When you’re presented with options as to what course of action to follow, you can check facts, visible clues, or even use a system of advantages and disadvantages to make a logical choice. But how many times have you just known that something is right or wrong – a house, a car, a person, a vote – without having to resort to an overwhelming load of information? And how many times have you ignored your inner knowing and regretted it? Or, alternatively, found it to be lacking?
I had a blood test last week. My veins, over the years, have proven hard to access. So during the process I was mindful of my breathing and actively relaxed my body. I imagined my veins rising towards the surface and having the procedure go smoothly.
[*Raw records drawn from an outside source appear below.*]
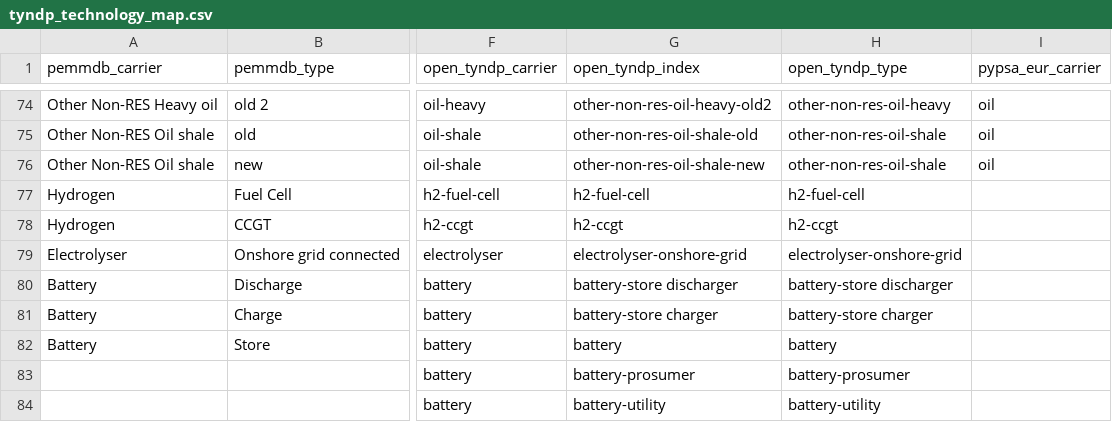
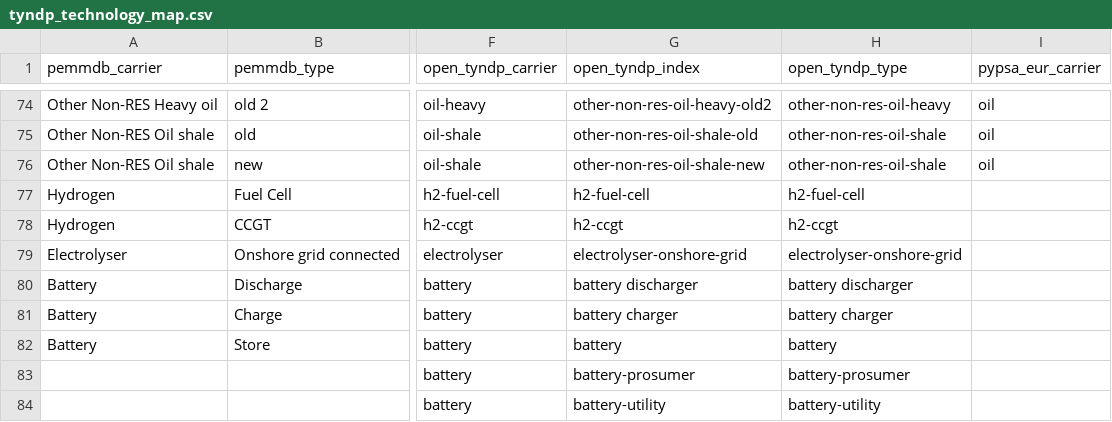
Before and after one commit to open-energy-transition/open-tyndp, a CSV file: data/tyndp_technology_map.csv, drawn as a sheet; only a part is shown, gaps mark what is left out; the diff names each change by its address in the sheet, - before the commit and + after, or states it on an @@ line.

Commit message:
fix: mapping ii

```diff
--- a/data/tyndp_technology_map.csv
+++ b/data/tyndp_technology_map.csv
-G80 (open_tyndp_index): battery-store discharger
+G80 (open_tyndp_index): battery discharger
-H80 (open_tyndp_type): battery-store discharger
+H80 (open_tyndp_type): battery discharger
-G81 (open_tyndp_index): battery-store charger
+G81 (open_tyndp_index): battery charger
-H81 (open_tyndp_type): battery-store charger
+H81 (open_tyndp_type): battery charger
```
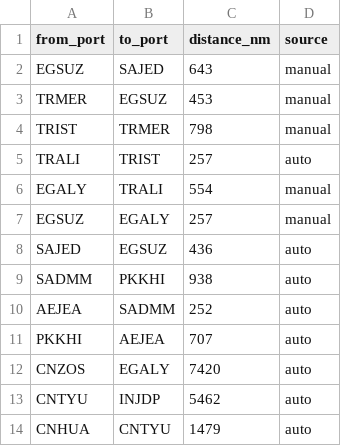
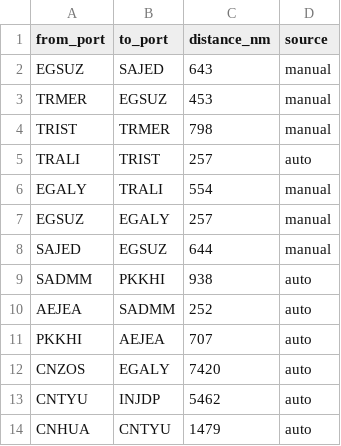
Before and after one commit to LeahLiuL/Schedule-Simulation, a CSV file: shipping_data/distances.csv, drawn as a sheet; only a part is shown.

Commit message:
Update distances.csv via Data Manager (2026-04-10)

```diff
--- a/shipping_data/distances.csv
+++ b/shipping_data/distances.csv
@@ -7,3 +7,3 @@ EGALY,TRALI,554,manual
 EGSUZ,EGALY,257,manual
-SAJED,EGSUZ,436,auto
+SAJED,EGSUZ,644,manual
 SADMM,PKKHI,938,auto
```
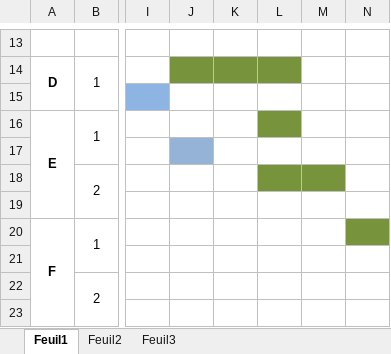
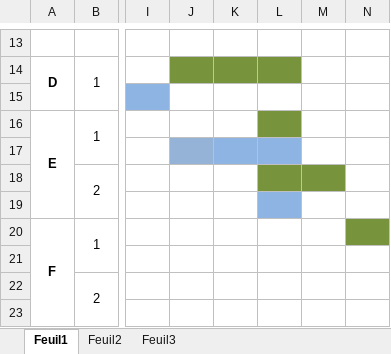
Before and after one commit to LAIALAIA1/Kinetoscope, an Excel workbook: docs/Kinetoscope_TB_planning.xlsx, sheet Feuil1, drawn as a sheet; only a part is shown, gaps mark what is left out; values as stored, in another font and other column widths than the file's, no borders; the diff names each change by its address in the sheet, - before the commit and + after, or states it on an @@ line.

```diff
--- a/docs/Kinetoscope_TB_planning.xlsx (sheet Feuil1)
+++ b/docs/Kinetoscope_TB_planning.xlsx (sheet Feuil1)
-K17:L17 fill: none
+K17:L17 fill: #8EB4E3
-L19 fill: none
+L19 fill: #8EB4E3
```
Also changed, not shown: 25 other files.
But what was most fascinating was watching this particular nurse at work.
She looked for signs of veins. Then gently laid her finger on each of the two that presented themselves in turn. She closed her eyes while she did so. I could see her relaxing and her breathing slowed.
Only then did she choose her vein. She inserted the needle without any effort on her part, or pain on mine (her eyes open now!), and drained off the required amount of vital red nectar.
I asked her what she was doing when she closed her eyes. Replying, she said she could feel when it was right.
So often, it’s easier to know that things are right when we relax, slow our breathing, and pay attention to our inner knowing. Limiting the amount of information we use to make a decision can prevent overwhelm. In this case, closing her eyes helped her to ignore extraneous input. It was only necessary to feel the pulsating blood in the vein. If she’d been just looking, she might have picked the other, bigger, one. But she knew the right feeling to make the right decision. She’d had plenty of experience to prove its worth. She’d paid attention and learnt. Consequently, the whole experience was more pleasant for me than previous occasions.
In what situations might it help you to check your inner knowing before acting? Even if you don’t feel it yet, you could build up a bank of valuable information just as the nurse had. Simply pay attention to what’s going on and how it feels when you make a choice. Consequently check the outcome. Did it go well or leave something to be desired? How does it resonate with you? Learn to bank your experience and trust your inner knowing to make the right choice.
Thanks to KSG123 at imgbin.com for the image.